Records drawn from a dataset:
((

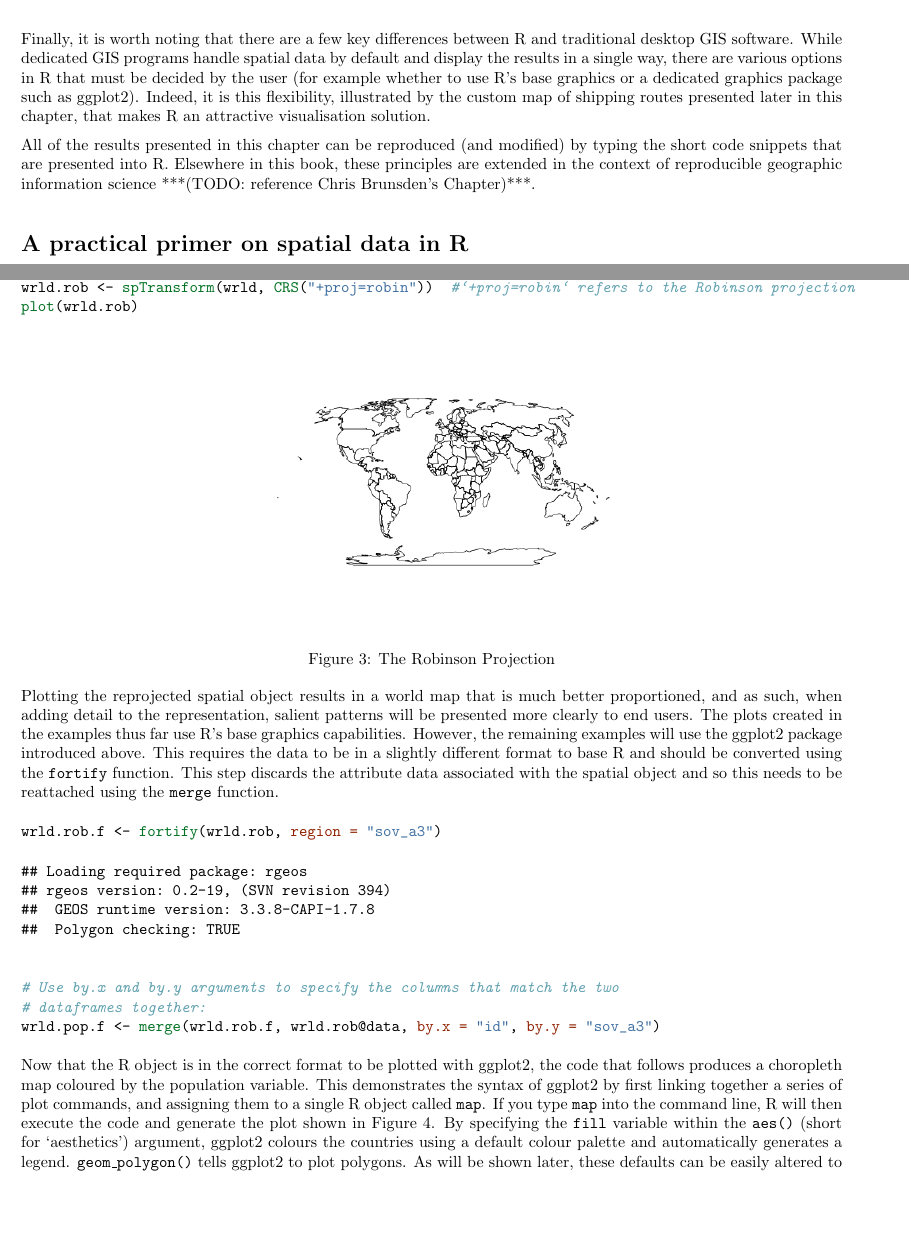
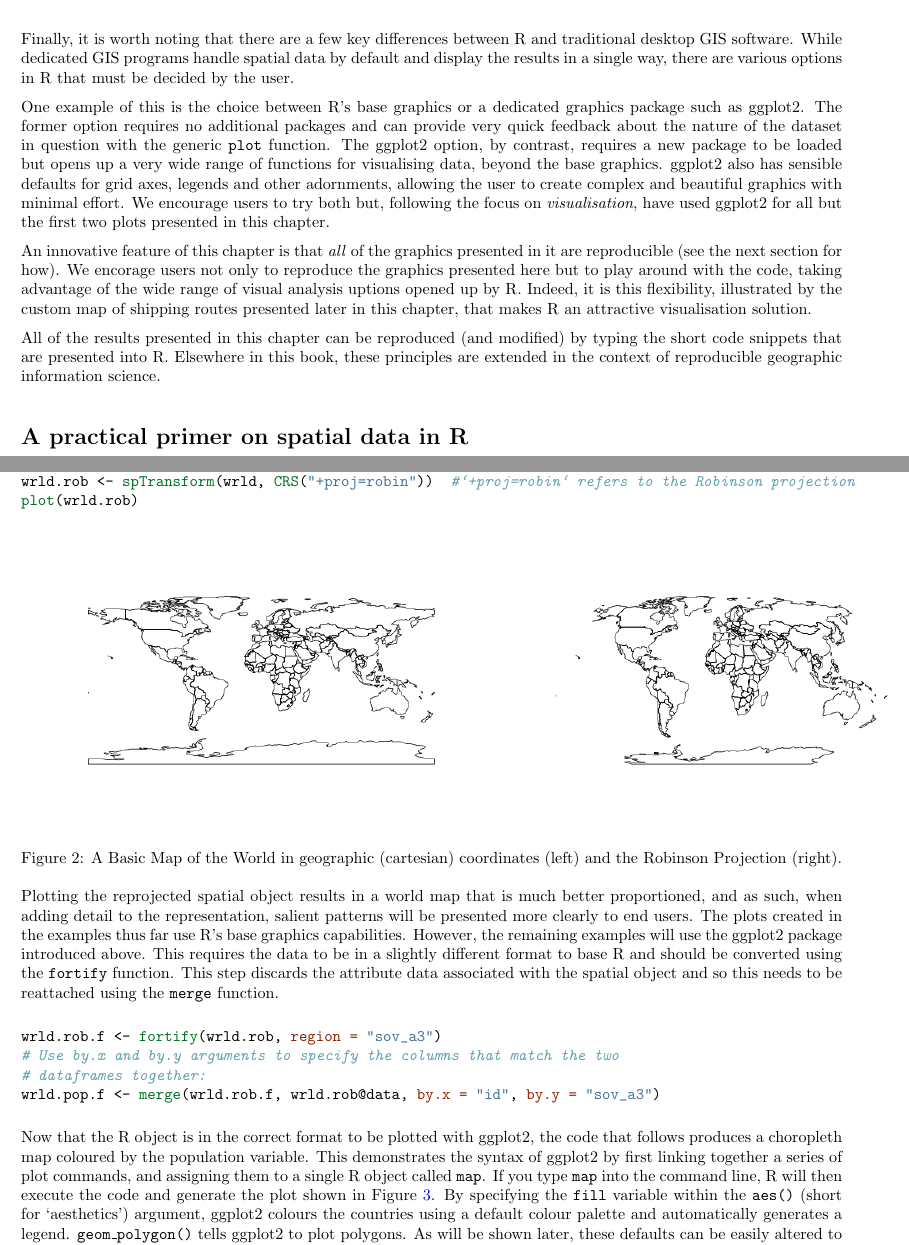
Before and after one commit to geocomPP/sdv, a LaTeX document (finalChap.tex): two parts of pages 2 and 4 of 14, joined at a grey line, cut so that both start at the same text, the shorter picture padded with empty space. Compiled offline with pdfLaTeX.

Commit message:
robins final changes

```diff
--- a/finalChap.tex
+++ b/finalChap.tex
@@ -145,9 +146,26 @@ now list R as a desirable skill.
 Finally, it is worth noting that there are a few key differences between R and
 traditional desktop GIS software. While dedicated GIS programs
 handle spatial data by default and display the results in a single way,
-there are various options in R that must be decided by the user (for
-example whether to use R's base graphics or a dedicated graphics package
-such as ggplot2). Indeed, it is this flexibility, illustrated by the
+there are various options in R that must be decided by the user.
+
+One example of this is the choice between R's base graphics or a dedicated graphics package
+such as ggplot2. The former option requires no additional packages and
+can provide very quick feedback about the nature of the dataset in question
+with the generic \texttt{plot} function. The ggplot2 option, by contrast,
+requires a new package to be loaded but opens up a very wide range of
+functions for visualising data, beyond the base graphics. ggplot2 also
+has sensible defaults for grid axes, legends and other adornments,
+allowing the user to create complex and beautiful graphics with
+minimal effort. We encourage users to try both but, following the
+focus on \emph{visualisation}, have used ggplot2 for all but the first two plots
+presented in this chapter.
+
+An innovative feature of this chapter is that \emph{all} of the graphics
+presented in it are reproducible (see the next section for how).
+We encorage users not only to reproduce the
+graphics presented here but to play around with the code, taking advantage of
+the wide range of visual analysis uptions opened up by R.
+Indeed, it is this flexibility, illustrated by the
 custom map of shipping routes presented later in this chapter, that makes R
 an attractive visualisation solution.
 
@@ -155,11 +173,13 @@ All of the
 results presented in this chapter can be reproduced (and modified) by typing
 the short code snippets that are presented into R. Elsewhere in this book,
 these principles are extended in the context of reproducible geographic
-information science ***(TODO: reference Chris Brunsden's Chapter)***.
+information science.
+%  ***(TODO: reference Chris Brunsden's Chapter)***.
 
 \section{A practical primer on spatial data in R}
 
-This section introduces those steps required to get started with processing spatial data in R. The focuses of the chapter is on the visualisation of so-calleed vector data (common in socio-economic examples), however, R also provides functionality for the analysis and visualisation of raster data (see supporting materials). As with the rest of the chapter,  a practical element is embedded, including R code that can be run on your own computer. For users
+This section introduces those steps required to get started with processing spatial data in R.
+ The focuses of the chapter is on the visualisation of so-calleed vector data (common in socio-economic examples), however, R also provides functionality for the analysis and visualisation of raster data (see supporting materials). As with the rest of the chapter,  a practical element is embedded, including R code that can be run on your own computer. For users
 completely new to R, we would recommend beginning with an introductory
 type tutorial, such as Torf and Brauer (2012) or ``Introduction to Visualising Spatial Data in R'' (Lovelace and
 Cheshire 2014). Both are available free online.
@@ -285,10 +307,13 @@ There are many different projections which can be set by adjusting to a differen
 \KeywordTok{plot}\NormalTok{(wrld.rob)}
 \end{Highlighting}
 \end{Shaded}
+
 \begin{figure}[htbp]
-\centering
+\includegraphics{figure/A_Basic_Map_of_the_World.png}
 \includegraphics{figure/The_Robinson_Projection.png}
-\caption{The Robinson Projection}
+\caption{A Basic Map of the World in geographic (cartesian) coordinates (left) and the Robinson Projection (right).}
+% TODO Editor: adjust these images so they fit better in the book's geometry
+\label{frobmap}
 \end{figure}
 
 Plotting the reprojected spatial object results in a world map that is much better proportioned, and as such, when
@@ -299,17 +324,6 @@ package introduced above. This requires the data to be in a slightly different f
 \begin{Shaded}
 \begin{Highlighting}[]
 \NormalTok{wrld.rob.f <- }\KeywordTok{fortify}\NormalTok{(wrld.rob, }\DataTypeTok{region =} \StringTok{"sov_a3"}\NormalTok{)}
-\end{Highlighting}
-\end{Shaded}
-\begin{verbatim}
-## Loading required package: rgeos
-## rgeos version: 0.2-19, (SVN revision 394)
-##  GEOS runtime version: 3.3.8-CAPI-1.7.8
-##  Polygon checking: TRUE
-\end{verbatim}
-\begin{Shaded}
-\begin{Highlighting}[]
-
 \CommentTok{# Use by.x and by.y arguments to specify the columns that match the two}
 \CommentTok{# dataframes together:}
 \NormalTok{wrld.pop.f <- }\KeywordTok{merge}\NormalTok{(wrld.rob.f, wrld.rob@data, }\DataTypeTok{by.x =} \StringTok{"id"}\NormalTok{, }\DataTypeTok{by.y =} \StringTok{"sov_a3"}\NormalTok{)}
@@ -321,7 +335,7 @@ Now that the R object is in the correct format to be plotted with ggplot2, the c
 demonstrates the syntax of ggplot2 by first linking together a series
 of plot commands, and assigning them to a single R object called
 \texttt{map}. If you type \texttt{map} into the command line, R will
-then execute the code and generate the plot shown in Figure 4. By specifying the
+then execute the code and generate the plot shown in Figure \ref{fworldpop}. By specifying the
 \texttt{fill} variable within the \texttt{aes()} (short for
 `aesthetics') argument, ggplot2 colours the countries using a default
 colour palette and automatically generates a legend.
```
Also changed, not shown: finalChap.pdf, finalChap.tex (73 more changed lines), 5 other files.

))

Task statement: Lines holding "results": please count them in the data above and reply with the number alone.

Solution: 3